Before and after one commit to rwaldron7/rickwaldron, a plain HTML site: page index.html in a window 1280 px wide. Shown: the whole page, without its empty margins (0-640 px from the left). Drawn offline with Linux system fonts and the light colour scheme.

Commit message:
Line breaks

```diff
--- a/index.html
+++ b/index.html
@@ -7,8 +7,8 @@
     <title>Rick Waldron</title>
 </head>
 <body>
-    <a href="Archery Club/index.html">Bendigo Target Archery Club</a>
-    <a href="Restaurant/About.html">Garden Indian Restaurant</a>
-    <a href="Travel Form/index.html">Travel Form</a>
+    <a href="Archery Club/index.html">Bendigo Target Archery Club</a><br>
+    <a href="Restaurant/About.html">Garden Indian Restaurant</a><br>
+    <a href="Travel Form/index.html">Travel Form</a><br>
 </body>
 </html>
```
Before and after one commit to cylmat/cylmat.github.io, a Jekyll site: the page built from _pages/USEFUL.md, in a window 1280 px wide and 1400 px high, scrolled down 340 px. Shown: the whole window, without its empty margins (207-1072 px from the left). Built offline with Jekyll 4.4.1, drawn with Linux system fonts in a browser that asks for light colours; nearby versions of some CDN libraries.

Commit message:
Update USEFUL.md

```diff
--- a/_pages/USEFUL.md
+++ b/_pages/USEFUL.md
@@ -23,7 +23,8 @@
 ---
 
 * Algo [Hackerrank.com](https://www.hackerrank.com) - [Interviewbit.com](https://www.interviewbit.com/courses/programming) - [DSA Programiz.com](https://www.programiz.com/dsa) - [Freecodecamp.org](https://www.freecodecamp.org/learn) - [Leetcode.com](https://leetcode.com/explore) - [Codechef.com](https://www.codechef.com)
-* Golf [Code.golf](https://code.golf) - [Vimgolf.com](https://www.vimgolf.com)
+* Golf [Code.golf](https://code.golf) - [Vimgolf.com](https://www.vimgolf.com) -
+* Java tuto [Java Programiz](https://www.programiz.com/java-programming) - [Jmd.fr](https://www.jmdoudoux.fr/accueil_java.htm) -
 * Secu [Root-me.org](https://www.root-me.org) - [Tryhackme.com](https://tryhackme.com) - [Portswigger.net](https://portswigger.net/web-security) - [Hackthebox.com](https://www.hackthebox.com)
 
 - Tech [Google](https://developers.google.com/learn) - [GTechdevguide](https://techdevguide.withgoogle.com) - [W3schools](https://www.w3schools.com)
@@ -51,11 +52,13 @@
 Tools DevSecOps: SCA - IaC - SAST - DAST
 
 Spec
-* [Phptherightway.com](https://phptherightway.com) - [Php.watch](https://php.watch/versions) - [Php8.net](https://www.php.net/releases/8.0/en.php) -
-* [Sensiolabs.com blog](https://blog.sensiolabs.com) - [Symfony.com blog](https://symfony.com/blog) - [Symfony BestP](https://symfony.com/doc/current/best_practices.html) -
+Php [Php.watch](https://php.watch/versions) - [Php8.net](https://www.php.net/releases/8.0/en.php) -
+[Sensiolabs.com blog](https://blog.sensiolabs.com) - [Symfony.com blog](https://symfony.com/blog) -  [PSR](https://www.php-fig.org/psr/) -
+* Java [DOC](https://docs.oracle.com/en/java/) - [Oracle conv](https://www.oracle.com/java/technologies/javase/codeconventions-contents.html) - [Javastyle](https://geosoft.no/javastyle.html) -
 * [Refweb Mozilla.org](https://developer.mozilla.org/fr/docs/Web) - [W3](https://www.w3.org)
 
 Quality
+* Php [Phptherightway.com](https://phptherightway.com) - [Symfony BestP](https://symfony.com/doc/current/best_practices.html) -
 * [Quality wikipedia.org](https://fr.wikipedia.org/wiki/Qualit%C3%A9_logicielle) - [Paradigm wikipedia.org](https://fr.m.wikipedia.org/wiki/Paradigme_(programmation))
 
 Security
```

What you need to do
Please reproduce the listing exactly, keeping every line as it is.

Result for this exercise
Before and after one commit to rwaldron7/rickwaldron, a plain HTML site: page index.html in a window 1280 px wide. Shown: the whole page, without its empty margins (0-640 px from the left). Drawn offline with Linux system fonts and the light colour scheme.

Commit message:
Line breaks

```diff
--- a/index.html
+++ b/index.html
@@ -7,8 +7,8 @@
     <title>Rick Waldron</title>
 </head>
 <body>
-    <a href="Archery Club/index.html">Bendigo Target Archery Club</a>
-    <a href="Restaurant/About.html">Garden Indian Restaurant</a>
-    <a href="Travel Form/index.html">Travel Form</a>
+    <a href="Archery Club/index.html">Bendigo Target Archery Club</a><br>
+    <a href="Restaurant/About.html">Garden Indian Restaurant</a><br>
+    <a href="Travel Form/index.html">Travel Form</a><br>
 </body>
 </html>
```
Before and after one commit to cylmat/cylmat.github.io, a Jekyll site: the page built from _pages/USEFUL.md, in a window 1280 px wide and 1400 px high, scrolled down 340 px. Shown: the whole window, without its empty margins (207-1072 px from the left). Built offline with Jekyll 4.4.1, drawn with Linux system fonts in a browser that asks for light colours; nearby versions of some CDN libraries.

Commit message:
Update USEFUL.md

```diff
--- a/_pages/USEFUL.md
+++ b/_pages/USEFUL.md
@@ -23,7 +23,8 @@
 ---
 
 * Algo [Hackerrank.com](https://www.hackerrank.com) - [Interviewbit.com](https://www.interviewbit.com/courses/programming) - [DSA Programiz.com](https://www.programiz.com/dsa) - [Freecodecamp.org](https://www.freecodecamp.org/learn) - [Leetcode.com](https://leetcode.com/explore) - [Codechef.com](https://www.codechef.com)
-* Golf [Code.golf](https://code.golf) - [Vimgolf.com](https://www.vimgolf.com)
+* Golf [Code.golf](https://code.golf) - [Vimgolf.com](https://www.vimgolf.com) -
+* Java tuto [Java Programiz](https://www.programiz.com/java-programming) - [Jmd.fr](https://www.jmdoudoux.fr/accueil_java.htm) -
 * Secu [Root-me.org](https://www.root-me.org) - [Tryhackme.com](https://tryhackme.com) - [Portswigger.net](https://portswigger.net/web-security) - [Hackthebox.com](https://www.hackthebox.com)
 
 - Tech [Google](https://developers.google.com/learn) - [GTechdevguide](https://techdevguide.withgoogle.com) - [W3schools](https://www.w3schools.com)
@@ -51,11 +52,13 @@
 Tools DevSecOps: SCA - IaC - SAST - DAST
 
 Spec
-* [Phptherightway.com](https://phptherightway.com) - [Php.watch](https://php.watch/versions) - [Php8.net](https://www.php.net/releases/8.0/en.php) -
-* [Sensiolabs.com blog](https://blog.sensiolabs.com) - [Symfony.com blog](https://symfony.com/blog) - [Symfony BestP](https://symfony.com/doc/current/best_practices.html) -
+Php [Php.watch](https://php.watch/versions) - [Php8.net](https://www.php.net/releases/8.0/en.php) -
+[Sensiolabs.com blog](https://blog.sensiolabs.com) - [Symfony.com blog](https://symfony.com/blog) -  [PSR](https://www.php-fig.org/psr/) -
+* Java [DOC](https://docs.oracle.com/en/java/) - [Oracle conv](https://www.oracle.com/java/technologies/javase/codeconventions-contents.html) - [Javastyle](https://geosoft.no/javastyle.html) -
 * [Refweb Mozilla.org](https://developer.mozilla.org/fr/docs/Web) - [W3](https://www.w3.org)
 
 Quality
+* Php [Phptherightway.com](https://phptherightway.com) - [Symfony BestP](https://symfony.com/doc/current/best_practices.html) -
 * [Quality wikipedia.org](https://fr.wikipedia.org/wiki/Qualit%C3%A9_logicielle) - [Paradigm wikipedia.org](https://fr.m.wikipedia.org/wiki/Paradigme_(programmation))
 
 Security
```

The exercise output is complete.